For years, Chinese sales comprised 1 percent of the company’s revenue. But since AMES started selling its Emily’s Chocolates and Nuts products online through Alibaba’s Tmall Global in 2016, that number has grown to nearly 10 percent, as the company fine-tuned its products to Chinese tastes. Alibaba isn’t a retailer, which means that rather than competing with the brands it showcases in its marketplaces, it works actively with them to help them succeed. Early on, Alibaba analytics and customer feedback indicated that Chinese consumers preferred unsalted mixed nuts to salted, and AMES adjusted its recipes accordingly. Similar insights from both Alibaba representatives and online comments have continued to help the company respond to customer needs and keep sales steady during the coronavirus pandemic. “It has been a key component of our business,” Paulose says. “We are a small business. Every dollar counts.”

Max Bissell, a fifth-generation executive at Bissell, a 145-year-old company in Michigan, says the business's investment in livestreaming yielded immediate results.

Meanwhile, the Michigan-based and family-run floor-care company Bissell has seen its sales on Tmall jump considerably in the past year. According to Max Bissell, a fifth-generation executive at the 145-year-old company, that success has had as much to do with the kind of products the company is selling in China as how it’s selling them. Since 2017, the company has been developing products specifically for the Chinese market, with guidance from Alibaba. Then, in 2019, Alibaba suggested that the company try e-commerce live-streaming—imagine a short, interactive product demonstration—as a way to better reach Chinese consumers. iResearch estimates that live-streaming will account for more than 15 percent of e-commerce sales in China in 2021 and more than 20 percent in 2022. When the pandemic hit and demand for floor-care products surged, Bissell invested heavily in live-streaming, and saw immediate results. Today China is one of Bissell’s top five markets. This year, per company projections, it’ll rise into the top three.

Graphic: Chinese retail trends

E-commerce Growth Is Fastest in China

E-commerce sales as a share of total retail sales in selected countries

*2020 data from May (China: 2019 forecast). Retrospective data where available, some forecasts.Source: eMarketer, statista

For Max Bissell and other American businesspeople who have put their hopes in the Chinese e-commerce market, the horizon is indeed promising.
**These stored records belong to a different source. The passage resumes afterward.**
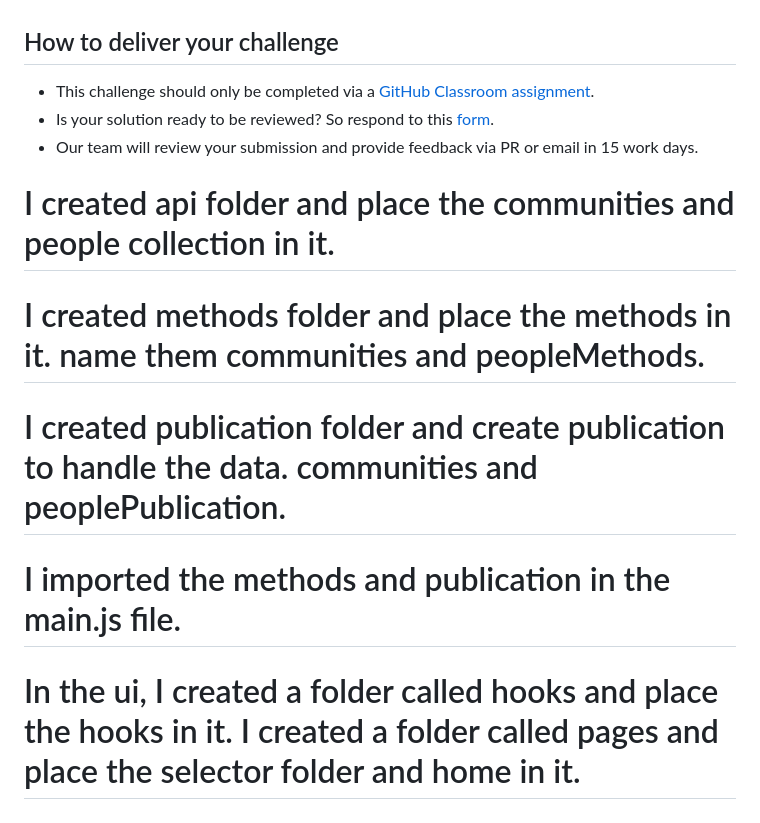
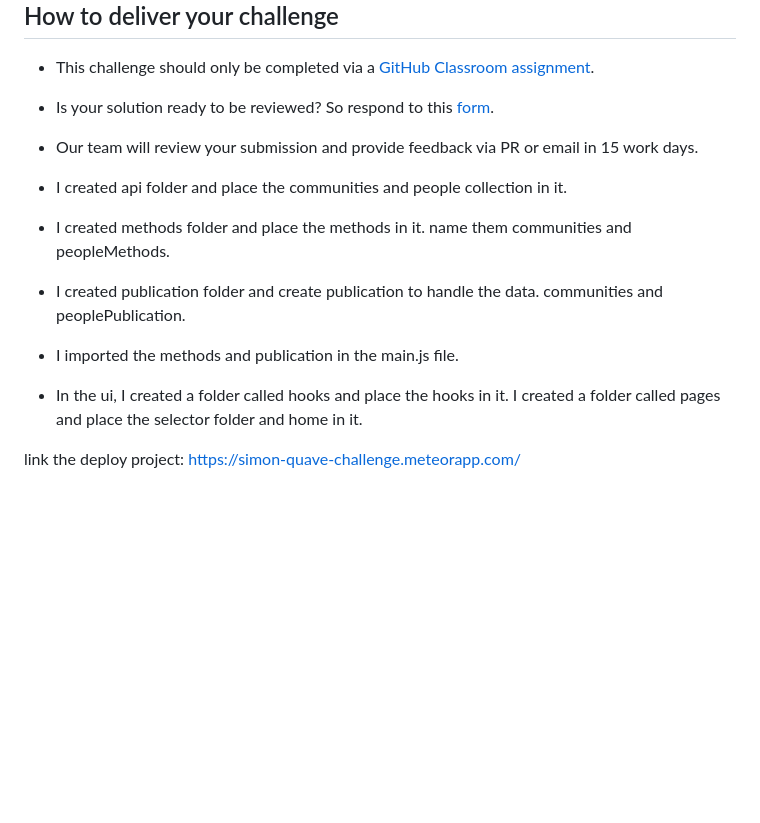
Before and after one commit to simonwebs/challenge-quave, a Markdown page: README.md, the part around the change. GitHub-like rendering; blank space fills up the shorter version.

Commit message:
update of UI

```diff
--- a/README.md
+++ b/README.md
@@ -80,8 +80,10 @@ The page needs to be reactive -- no refresh should be needed to display the late
 - Is your solution ready to be reviewed? So respond to this [form](https://forms.gle/aJAQMzdJ3Wm48gbU9).
 - Our team will review your submission and provide feedback via PR or email in 15 work days.
 
-# I created api folder and place the communities and people collection in it.
- # I created methods folder and place the methods in it. name them communities and peopleMethods.
- # I created publication folder and create publication to handle the data. communities and peoplePublication.
- # I imported the methods and publication in the main.js file.
-  # In the ui, I created a folder called hooks and place the hooks in it. I created a folder called pages and place the selector folder and home in it.
+- I created api folder and place the communities and people collection in it.
+ - I created methods folder and place the methods in it. name them communities and peopleMethods.
+ -  I created publication folder and create publication to handle the data. communities and peoplePublication.
+ -  I imported the methods and publication in the main.js file.
+  -  In the ui, I created a folder called hooks and place the hooks in it. I created a folder called pages and place the selector folder and home in it.
+
+link the deploy project: https://simon-quave-challenge.meteorapp.com/
```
According to eMarketer, a market research firm, more than 44 percent of retail sales in China happened online in 2020. This year, that number is projected to climb to over 50 percent—a first-time milestone anywhere in the world. As Lavin of Export Now puts it, “In the U.S., e-commerce is icing on the cake. In China, it’s the cake.”

At Nuria Beauty, Ghaim understands that well—which is why, even as he eagerly awaits a recovery for U.S. retail, he expects the brand’s China business to surpass its U.S. business this year. Although that might not have been the reality he planned for at the beginning of the coronavirus pandemic, it’s an opportunity he now embraces. “You can’t be successful here in the U.S. by just doing e-commerce. There are maybe one or two brands that have been able to do it successfully, but there’s a limit, a ceiling,” Ghaim says. “There is no ceiling in China.”